We decided one way — no, the only way — to fully understand the week was to put the coaches’ opening statements into artistic word clouds. Thus, the gallery above.
Other pertinent thoughts from the league’s kickoff event:
* ESPN’s influence was more apparent than ever before, and it’s increasingly difficult to differentiate the television network from the league itself. That is, the two organizations are so intertwined financially that it’s impossible to separate the interests of one from the interests of the other.
There’s no point in shouting into the wind on this issue, and the practical impact of the partnership will probably create a lot of TV programming that you — and I — will enjoy.
But there were some annoyances this week, some indications that the rest of us were just props in the three-ring circus that the network was orchestrating.
The most jarring example came during one of the sessions in the main media room. Steve Shaw, the SEC’s coordinator of football officials, was giving a presentation on rules changes when there was a loud voice from the side of the auditorium.
An ESPN personality — I won’t name him, because he was almost certainly acting at the behest of a producer — was conducting a live stand-up.
Yes, it was annoying, but at a more basic level, it was simply inconsiderate to the person speaking and the people attempting to listen to him.
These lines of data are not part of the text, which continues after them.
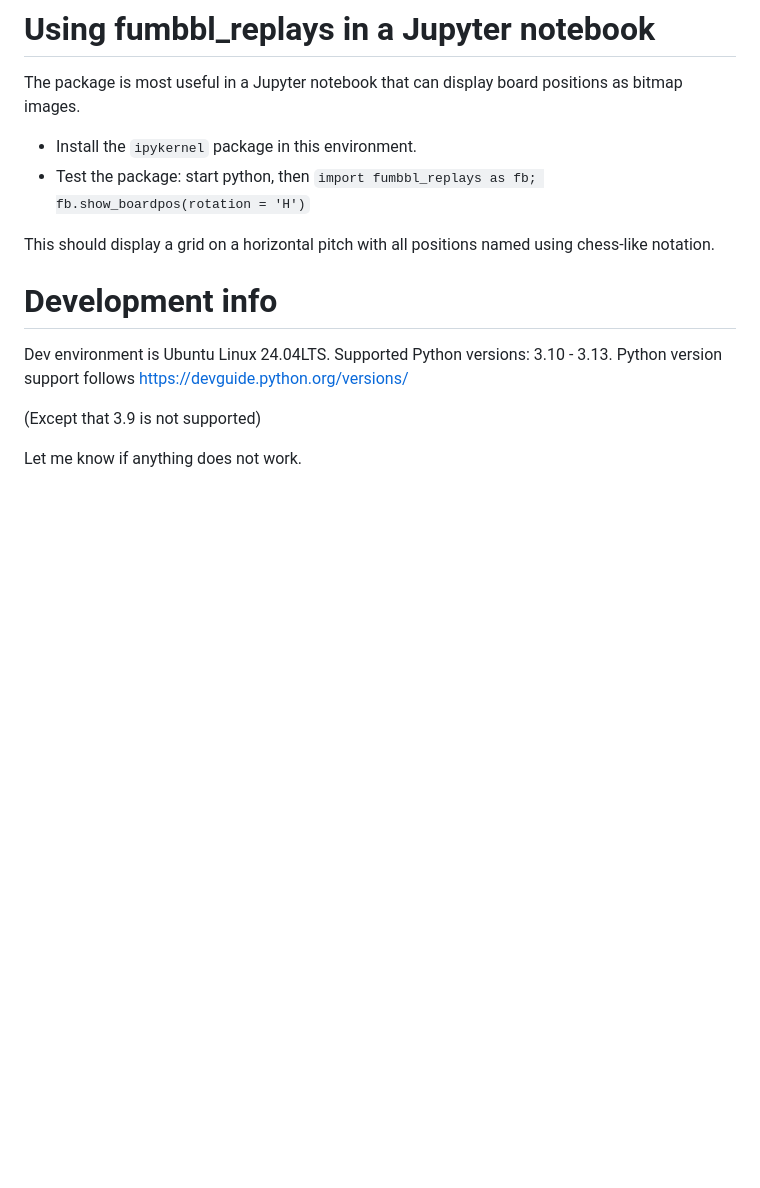
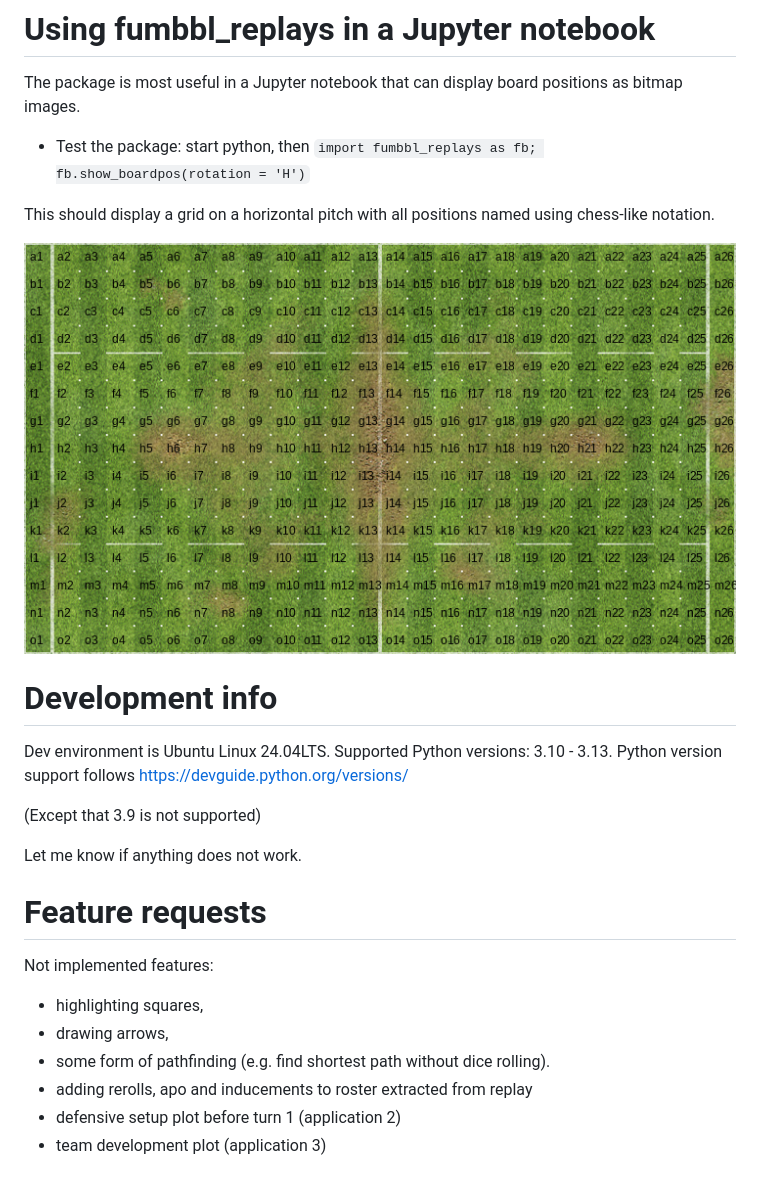
Before and after one commit to gsverhoeven/fumbbl_replays, a Markdown page: README.md, the part around the change. GitHub-like rendering; pictures changed too: boardpos_output.png (added); blank space fills up the shorter version.

```diff
--- a/README.md
+++ b/README.md
@@ -27,10 +27,12 @@ Expected output:
 # Using fumbbl_replays in a Jupyter notebook
 
 The package is most useful in a Jupyter notebook that can display board positions as bitmap images.
-* Install the `ipykernel` package in this environment.
+
 * Test the package: start python, then `import fumbbl_replays as fb; fb.show_boardpos(rotation = 'H')`
 
 This should display a grid on a horizontal pitch with all positions named using chess-like notation.
+
+![](boardpos_output.png)
 
 # Development info
 
@@ -41,3 +43,13 @@ Python version support follows https://devguide.python.org/versions/
 (Except that 3.9 is not supported)
 
 Let me know if anything does not work.
+
+# Feature requests
+
+Not implemented features:
+*   highlighting squares,
+*   drawing arrows,
+*   some form of pathfinding (e.g. find shortest path without dice rolling).
+*   adding rerolls, apo and inducements to roster extracted from replay
+*   defensive setup plot before turn 1 (application 2)
+*   team development plot (application 3)
```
The way this is usually handled — at SEC Media Days and elsewhere — is someone asking the offending person to take his loud conversation elsewhere.
But this was ESPN. This was their show, and if they must inconvenience the rest of us so that they get a compelling backdrop, so be it.
* The media predictions for this season weren’t surprising and, as usual, were on track with the preseason consensus.
But I thought it was interesting to note how voters grouped the league. There were six upper-tier teams — three in each division — and a large gap before the next eight teams.